My name is John Roberts. Since I was confirmed by the US Senate on September 29, 2005, I have been privileged and honored to serve as Chief Justice of the Supreme Court of the United States.
During my confirmation hearing I committed to decide cases like a baseball umpire calls balls and strikes. And I would be more comfortable conducting my duties quietly from the Supreme Court.
But the United States Senate has threatened to neglect its duty under the US Constitution. The majority leader and individual US Senators have expressed a goal of maintaining a vacancy on the Supreme Court until 2017.
Sometimes being the umpire is more than just calling balls & strikes. Sometimes the umpire has to confer with other umpires and sometimes he has to discipline players or a manager.
Justice Antonin Scalia was a valued member of the Supreme Court. He also had fans and loyalists who are upset about his passing.
As Chief Justice, I want to hit a “reset button”. I want people, including US Senators to forget what they’ve said in the past and forgive things said by others.
The US Constitution is clear. The President of the United States appoints judges. The US Senate offers advice and consent on these appointments.
The US Senate is free to vote down any nominee. It would be irresponsible and negligent to refuse to vote on nominees. That’s why I want every US Senator to take back those threats and allow the process to move forward as described in the US Constitution and developed by 227 years of tradition.
Justice Antonin Scalia was a valued member of the Supreme Court. It is an insult to both Toni Scalia and to the Supreme Court as an institution to leave that seat vacant because various politicians have calculated that it’s to their advantage to leave the position vacant.
To underscore my commitment to both resolving this specific case and to ensuring this situation doesn’t happen again—every fourth year is a presidential election, after all—I will not be voting on court cases until Justice Scalia’s successor is confirmed.
In the past it has taken from 70 to 120 days to confirm new Supreme Court justices. I don’t feel a need to rush the process, but I don’t want it delayed—on this point I have the support of the entire Supreme Court—in any ways that are arbitrary, unnatural or simply partisan.
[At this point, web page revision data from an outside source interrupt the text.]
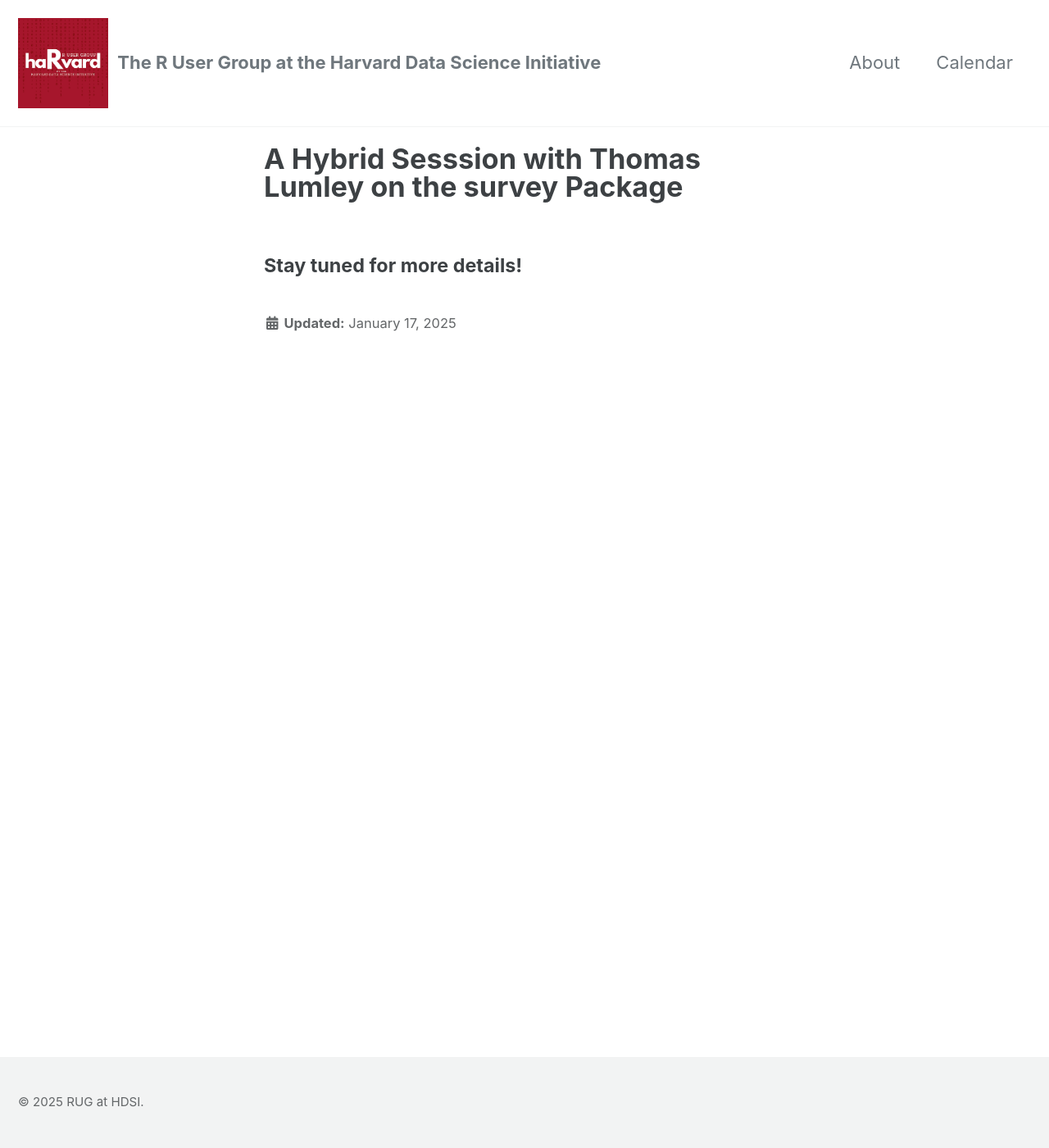
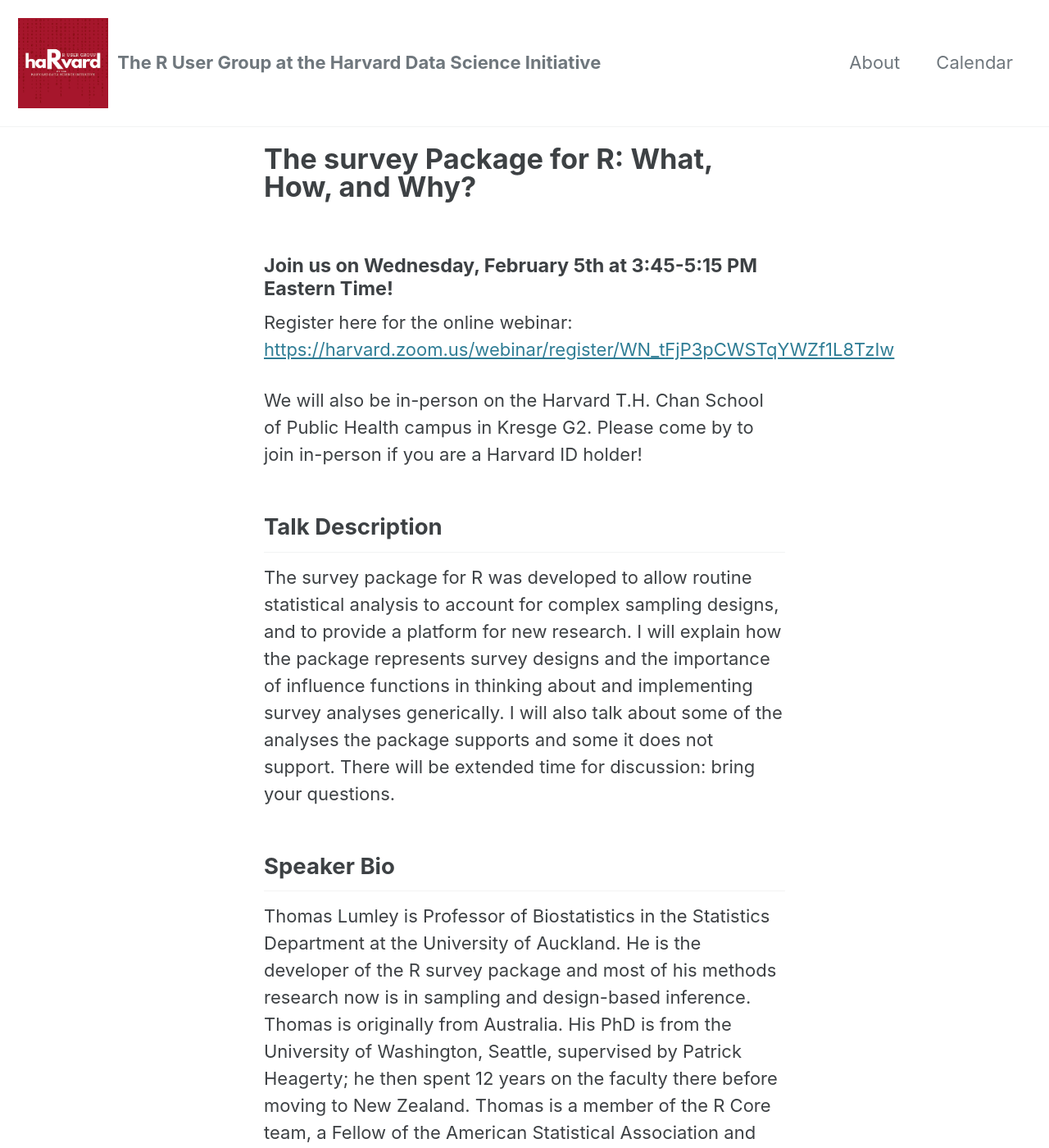
Before and after one commit to RUG-at-HDSI/rug-at-hdsi.org, a Jekyll site: the page built from _upcoming_events/2025_02_05_thomas_lumley.md, in a window 1280 px wide and 1400 px high. Shown: the whole window at 82% size. Built offline with Jekyll 4.4.1, drawn with Linux system fonts in a browser that asks for light colours; cached includes are drawn as plain includes; some of the changed text lies outside the part shown.

Commit message:
Updates for survey talk

```diff
--- a/_upcoming_events/2025_02_05_thomas_lumley.md
+++ b/_upcoming_events/2025_02_05_thomas_lumley.md
@@ -1,12 +1,39 @@
 ---
-title: "A Hybrid Sesssion with Thomas Lumley on the survey Package"
+title: "The survey Package for R: What, How, and Why?"
 event_date: "Wednesday, February 5th"
 time: "3:45-5:15 PM Eastern Time"
 layout: single
 poster_png: ""
 blurb: |
-registration_link: ""
+    The survey package for R was developed to allow routine statistical
+    analysis to account for complex sampling designs, and to provide a platform
+    for new research.  I will explain how the package represents survey designs
+    and the importance of influence functions in thinking about and
+    implementing survey analyses generically.  I will also talk about some of
+    the analyses the package supports and some it does not support.  There will
+    be extended time for discussion: bring your questions.
+registration_link: "https://harvard.zoom.us/webinar/register/WN_tFjP3pCWSTqYWZf1L8TzIw"
 speaker_blurb: |
+   Thomas Lumley is Professor of Biostatistics in the Statistics Department at the University of Auckland.  He is the developer of the R survey package and most of his methods research now is in sampling and design-based inference.  Thomas is originally from Australia. His PhD is from the University of Washington, Seattle, supervised by Patrick Heagerty; he then spent 12 years on the faculty there before moving to New Zealand. Thomas is a member of the R Core team, a Fellow of the American Statistical Association and the Royal Society of New Zealand, and an elected member of the ISI.
 ---
 
-#### Stay tuned for more details!
+#### Join us on {{ page.event_date }} at {{ page.time }}!
+<!--
+<a href="{{ page.registration_link }}">
+<img src="{{ page.poster_png }}">
+</a>
+-->
+
+Register here for the online webinar:
+<a href="{{ page.registration_link }}">{{ page.registration_link }}</a>
+
+We will also be in-person on the Harvard T.H. Chan School of Public Health campus
+in Kresge G2. Please come by to join in-person if you are a Harvard ID holder!
+
+## Talk Description
+
+{{ page.blurb }}
+
+## Speaker Bio
+
+{{ page.speaker_blurb }}
```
I thank you for taking the time to listen. I hope this statement will cause everyone involved to focus on doing their duties.